New Years Traditions From Around the World

New Years Traditions From Around the World

Many Americans celebrate the New Year by watching the ball drop, having parties, or watching fireworks, but did you know that there are other traditions all around the world? Here are just a few.


In many Latin American countries, people eat twelve grapes at each bell strike at midnight. They make twelve wishes for the new year for each one they eat. Another Latin American tradition is running up the street with empty suitcases hoping to bring safe travels in the new year.


In Denmark it is a tradition to throw dishes onto neighbors, friends and families’ doorsteps. When people walk out of their doors and see giant piles of broken dishes, they know they have many friends. 


Italians have this tradition, as well, but they additionally throw old pieces of furniture out of their windows indicating a fresh start. 


Puerto Ricans have a tradition similar to the Americans tradition of the ball drop. However they have their differences. Instead of a ball dropping the Puerto Ricans have a Star rising.It is also tradition for people to sprinkle sugar outside their doors for good luck into the new year.

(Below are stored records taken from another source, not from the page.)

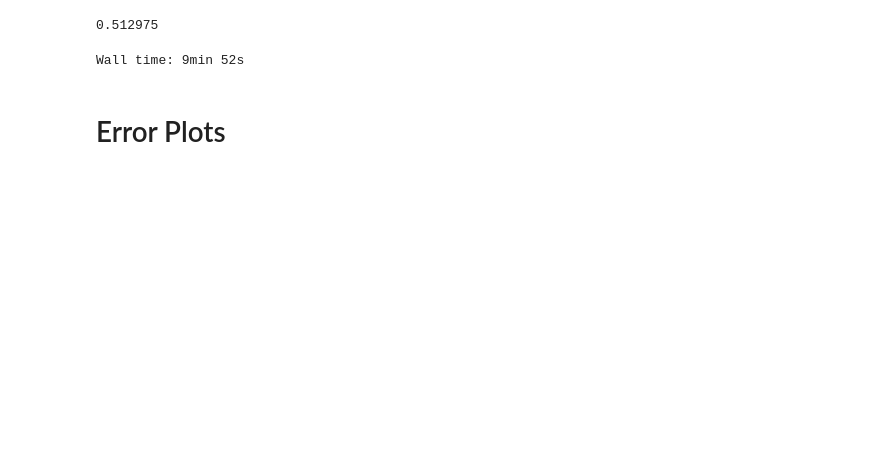
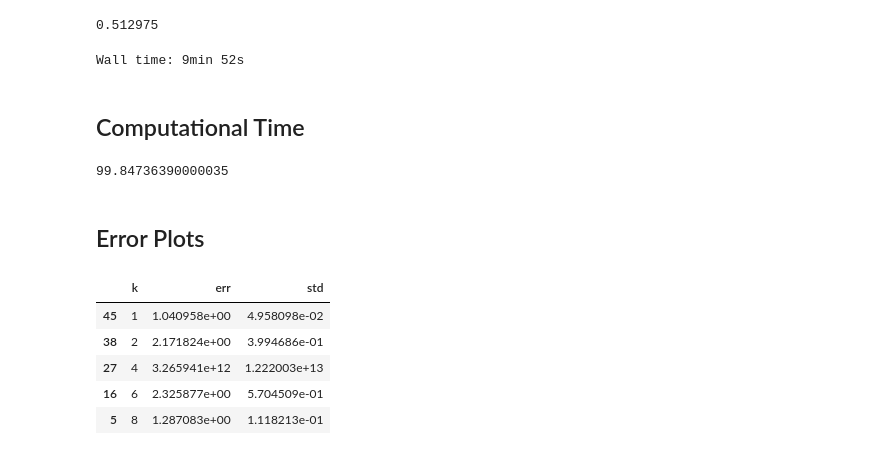
Before and after one commit to chauedwin/mf-algorithms, a Jupyter notebook: algtests.ipynb, the cells around one changed output. Drawn from its saved outputs; the diff is of its cells as text; code cells hidden in the pictures; blank space fills up the shorter version.

```diff
--- a/algtests.ipynb
+++ b/algtests.ipynb
@@ -546,3 +537,18 @@ while(i <= 10):
     i = i + 2
 # %% [output]
 Wall time: 9min 52s
+# %% [markdown]
+## Computational Time
+# %%
+setup = '''
+from functions import brktest
+import numpy as np
+
+bfactor200 = np.random.choice(4, size=(200,4), p=np.array([0.7, 0.1, 0.1, 0.1]))
+bweight200 = np.random.randint(0, 2, size=(4, 200))
+b200 = np.matmul(bfactor200, bweight200)
+'''
+testcode = "brktest(b200, k = 4, s = " + str(100) + ", niter = 100, kacziter = 1000)"
+timeit.timeit(stmt = testcode, setup = setup, number = 3)
+# %% [output]
+99.84736390000035
@@ -549,5 +562,5 @@ Wall time: 9min 52s
 # %% [markdown]
-# Error Plots
+## Error Plots
 # %%
 datapath = 'Errors/BRK/*.txt'
 datafiles = list(glob.glob(datapath))
@@ -557,7 +570,14 @@ brktitle, brkerr, brkstd = extracterr("sbrk", datafiles)
 # %%
 data = pd.DataFrame({'k': list(map(int, brktitle)),
                      'err': brkerr,
                      'std': brkstd})
 data = data.sort_values(by=['k'])
 #data
-#data.loc[data['err'] > 1]
+data.loc[data['err'] > 1]
+# %% [output]
+|  | k | err | std |
+| 45 | 1 | 1.040958e+00 | 4.958098e-02 |
+| 38 | 2 | 2.171824e+00 | 3.994686e-01 |
+| 27 | 4 | 3.265941e+12 | 1.222003e+13 |
+| 16 | 6 | 2.325877e+00 | 5.704509e-01 |
+| 5 | 8 | 1.287083e+00 | 1.118213e-01 |
```
Also changed, not shown: parts of 13 cells of this notebook.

In Chile, families head to the graveyard to bring the new year to their loved ones that have passed on. They bring food and celebrate with fireworks, hoping for luck in the new year and peace for the family members who have died.


In Belarus, unmarried women compete in games on New Year’s Day. The winner of the games is said to be the one to be married in the New Year. An example of a game that is played involves each woman standing in front of their own corn pile. A rooster is let loose and the whoevers corn pile he picks is the winner.


At midnight on New Year’s Eve, 108 bell tolls can be heard in Japan. This practice is called Joya-no-Kane and the number of chimes represent what is known in Buddhism as the “earthly desires.”


In Ireland, people go out in the streets at midnight with pots and pans, banging them as they go along. This action is meant to ward off evil and all negativity to have a fresh start for the new year. This tradition also happens anywhere from the UK to Australia, but is believed to have started in Ireland. 


In Armenia, people write wishes on scraps of paper, set them on fire and put them into their drinks. They then drink the ashes of their wishes as the clock strikes midnight.


One of my favorite traditions comes from Cyprus. Families of the Greek Orthodox religion bake  cakes or breads, placing a coin in each one.. Whoever receives the slice with the coin inside receives good luck for the year.